Dear Gearbox,
Please make Aliens and Borderlands super awesome co-op games.

That reminds me... BiA could be a superb co-op game, but has only competitive multiplayer, which has it joining Republic Commando and Jericho as a Crime Against Co-op.

Here's a simple rule. If a game has the word "squad" on the box and has no co-op, the makers should die in a fire.

03 November, 2008

Keepalive: Jericho, Heart of Evil

So I've uploaded four of Jericho's five chapters (or acts or sections). I don't think I'm going to upload chapter five. It's mostly boss fights, and they're the type of boss fights that are only interesting the first time because once you know the trick, the execution is pretty straightforward.
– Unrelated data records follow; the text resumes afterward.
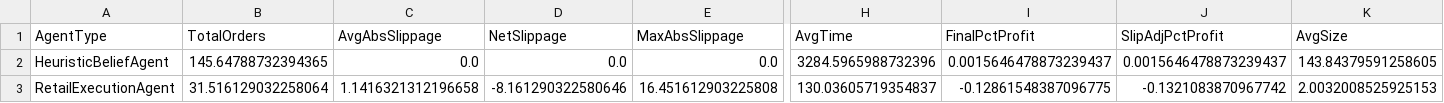
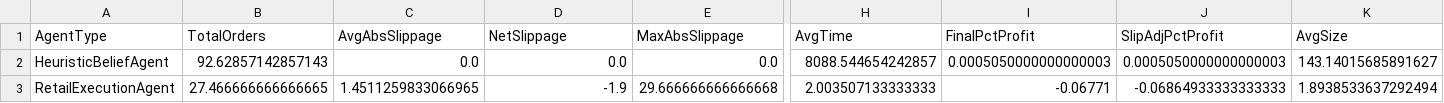
Before and after one commit to janderson3435/abides-MSc, a CSV file: CSVs/Summaries/_SUMMARY.csv, drawn as a sheet; only a part is shown, gaps mark what is left out; the diff covers the shown part only; the diff names each change by its address in the sheet, - before the commit and + after, or states it on an @@ line.

```diff
--- a/CSVs/Summaries/_SUMMARY.csv
+++ b/CSVs/Summaries/_SUMMARY.csv
-B2 (TotalOrders): 145.64788732394365
+B2 (TotalOrders): 92.62857142857143
-H2 (AvgTime): 3284.5965988732396
+H2 (AvgTime): 8088.544654242857
-I2 (FinalPctProfit): 0.0015646478873239437
+I2 (FinalPctProfit): 0.0005050000000000003
-J2 (SlipAdjPctProfit): 0.0015646478873239437
+J2 (SlipAdjPctProfit): 0.0005050000000000003
-K2 (AvgSize): 143.84379591258605
+K2 (AvgSize): 143.14015685891627
-B3 (TotalOrders): 31.516129032258064
+B3 (TotalOrders): 27.466666666666665
-C3 (AvgAbsSlippage): 1.1416321312196658
+C3 (AvgAbsSlippage): 1.4511259833066965
-D3 (NetSlippage): -8.161290322580646
+D3 (NetSlippage): -1.9
-E3 (MaxAbsSlippage): 16.451612903225808
+E3 (MaxAbsSlippage): 29.666666666666668
-H3 (AvgTime): 130.03605719354837
+H3 (AvgTime): 2.003507133333333
-I3 (FinalPctProfit): -0.12861548387096775
+I3 (FinalPctProfit): -0.06771
-J3 (SlipAdjPctProfit): -0.1321083870967742
+J3 (SlipAdjPctProfit): -0.06864933333333333
-K3 (AvgSize): 2.0032008525925153
+K3 (AvgSize): 1.8938533637292494
```
Also changed, not shown: 2 edited cells elsewhere in this file, CSVs/Summaries/0Noise_10Day_1_SUMMARY.csv, CSVs/Summaries/_ALL.csv, 36 other files.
The main thing the recording process has taught me is that it takes too long to upload these things on my connection. Only very special games will get that treatment, going forward.

Also, recording a game as a movie does introduce pacing problems. If you're playing, the game is hopefully keeping you engaged, thinking and decompressing, during travel time. But when it's just a video of someone else playing, there's no engagement.

I've toyed with the idea of editing out dull bits. But usually any given dull bit is me getting slightly lost then getting back on track, and the loss of continuity doesn't seem worth the seven seconds saved. But that was Jericho, which is super linear. Heart of Evil actually has levels I've gotten lost in for five minutes or more.

Game Journal / Review: Yakuza 2


Oh wow. What an ending. I hated it and loved it at the same time. It was almost Metal Gear stupid. So the dead guy turns out to be alive and the mastermind behind a huge revenge which he never intended to go through with. Seriously? There were multiple cut scenes in the final section where I kept wishing SEGA'd just gone all the way and put the cast in full clown costumes. Only Metal Gear could have done it crazier.

The first game was melodrama. This one is just plain stupid. I mean, there's an "it was just a dream" segment and everything. Maybe that's part of Japanese culture I don't understand. But I think I'm done with the series. Much like Metal Gear, I respect it, but it's not for me.

Sure, there's nothing like it. Sure, the fighting is still decent. But I spent over thirty five hours on this game. And that's with significant FAQ usage. It's not like the next one will be shorter. Even the trailer SEGA showed at Tokyo Game Show was longer than I had patience for. Fifteen minutes? Seriously? I'm a guy who is literally sitting here in front of a computer, wasting his life blogging and gaming listening to podcasts, and I find that self indulgent. :P

Time to move on.

3 of 5